Consider the entries given below. Count the lines that include "border" and give only the count.

*** Opening Source material ***

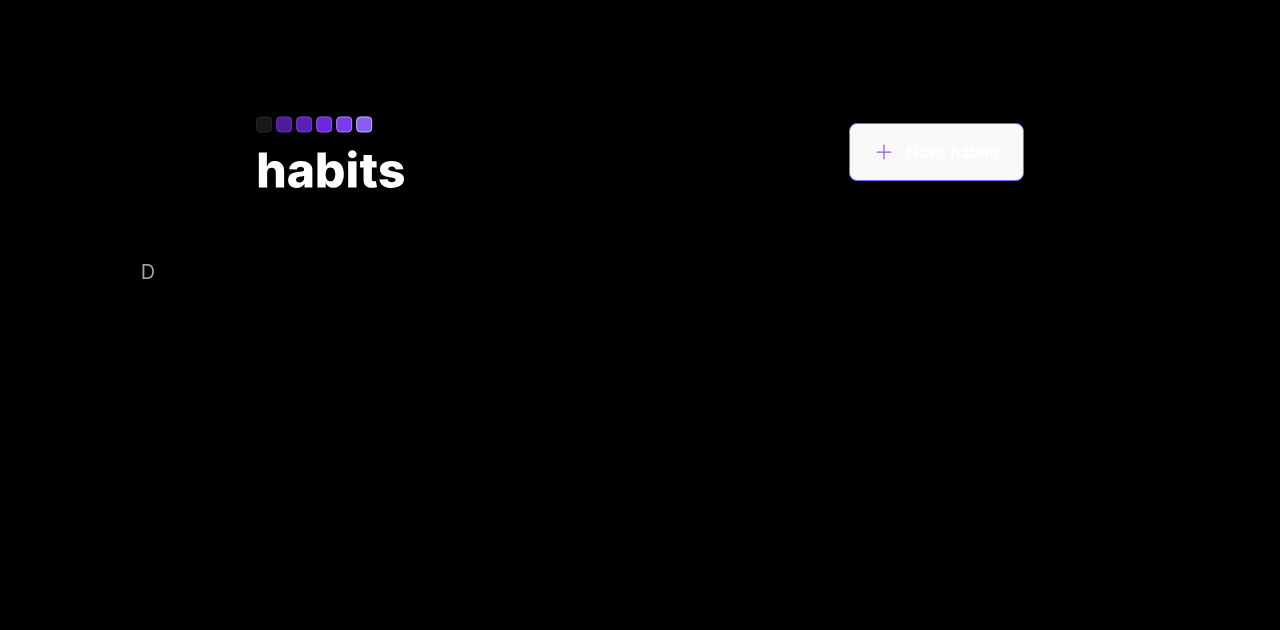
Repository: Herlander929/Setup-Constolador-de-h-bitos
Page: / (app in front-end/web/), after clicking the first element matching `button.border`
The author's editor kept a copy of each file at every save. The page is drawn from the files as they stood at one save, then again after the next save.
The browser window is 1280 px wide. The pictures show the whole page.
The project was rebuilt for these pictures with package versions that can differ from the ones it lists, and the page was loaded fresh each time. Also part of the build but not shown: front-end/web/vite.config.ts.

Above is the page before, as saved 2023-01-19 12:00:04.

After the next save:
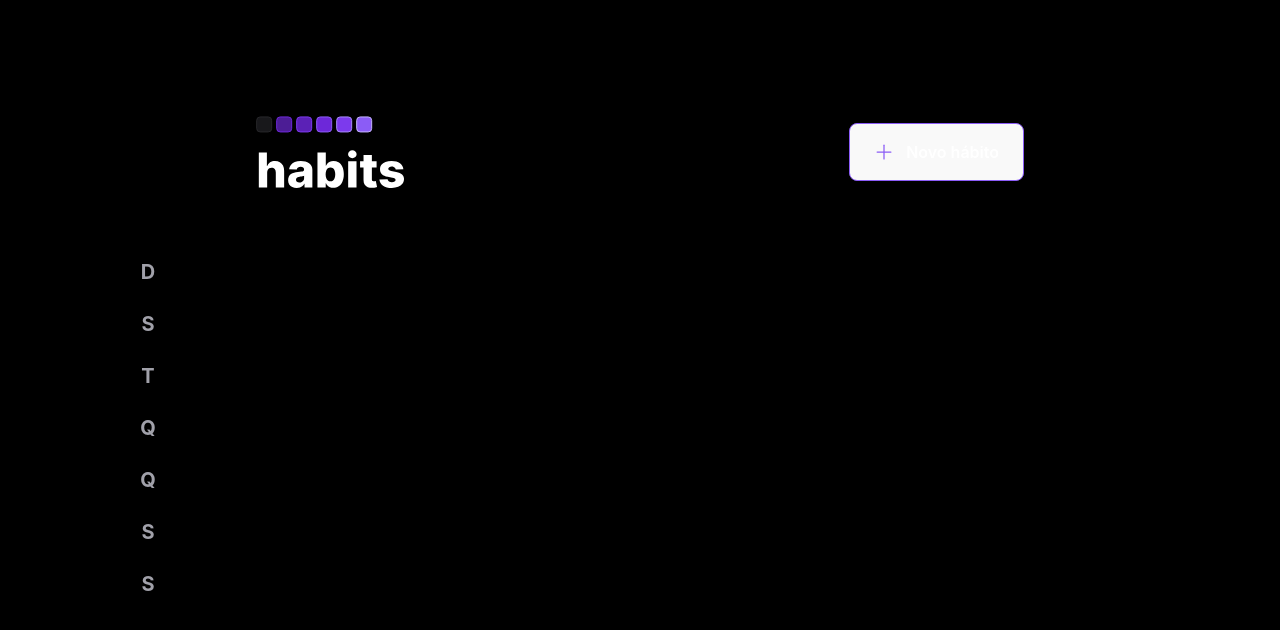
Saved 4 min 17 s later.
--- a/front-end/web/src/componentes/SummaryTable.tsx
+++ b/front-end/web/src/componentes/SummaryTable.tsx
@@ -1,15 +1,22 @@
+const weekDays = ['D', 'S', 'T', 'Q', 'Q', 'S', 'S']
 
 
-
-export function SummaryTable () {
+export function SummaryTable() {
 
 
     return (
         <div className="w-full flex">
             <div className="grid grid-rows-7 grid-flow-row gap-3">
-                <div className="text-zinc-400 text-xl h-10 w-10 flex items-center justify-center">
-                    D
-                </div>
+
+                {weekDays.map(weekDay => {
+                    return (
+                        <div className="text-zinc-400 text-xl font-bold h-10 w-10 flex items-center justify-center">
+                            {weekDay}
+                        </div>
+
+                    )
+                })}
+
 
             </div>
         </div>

*** Closing Source material ***
*** Opening Source material ***

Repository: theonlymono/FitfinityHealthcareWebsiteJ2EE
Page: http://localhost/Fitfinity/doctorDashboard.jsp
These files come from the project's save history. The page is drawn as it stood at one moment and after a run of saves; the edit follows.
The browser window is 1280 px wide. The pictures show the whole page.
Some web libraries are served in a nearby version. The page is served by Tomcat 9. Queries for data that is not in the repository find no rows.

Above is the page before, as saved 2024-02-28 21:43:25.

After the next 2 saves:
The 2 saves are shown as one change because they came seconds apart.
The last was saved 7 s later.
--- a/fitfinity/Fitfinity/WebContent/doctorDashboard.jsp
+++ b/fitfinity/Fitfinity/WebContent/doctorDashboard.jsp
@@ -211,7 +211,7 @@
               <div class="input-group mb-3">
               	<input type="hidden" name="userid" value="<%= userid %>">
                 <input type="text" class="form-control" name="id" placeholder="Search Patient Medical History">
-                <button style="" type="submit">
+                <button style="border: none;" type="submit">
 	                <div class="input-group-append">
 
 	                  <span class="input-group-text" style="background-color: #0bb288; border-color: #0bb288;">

*** Closing Source material ***

* _Completed exercise_:
3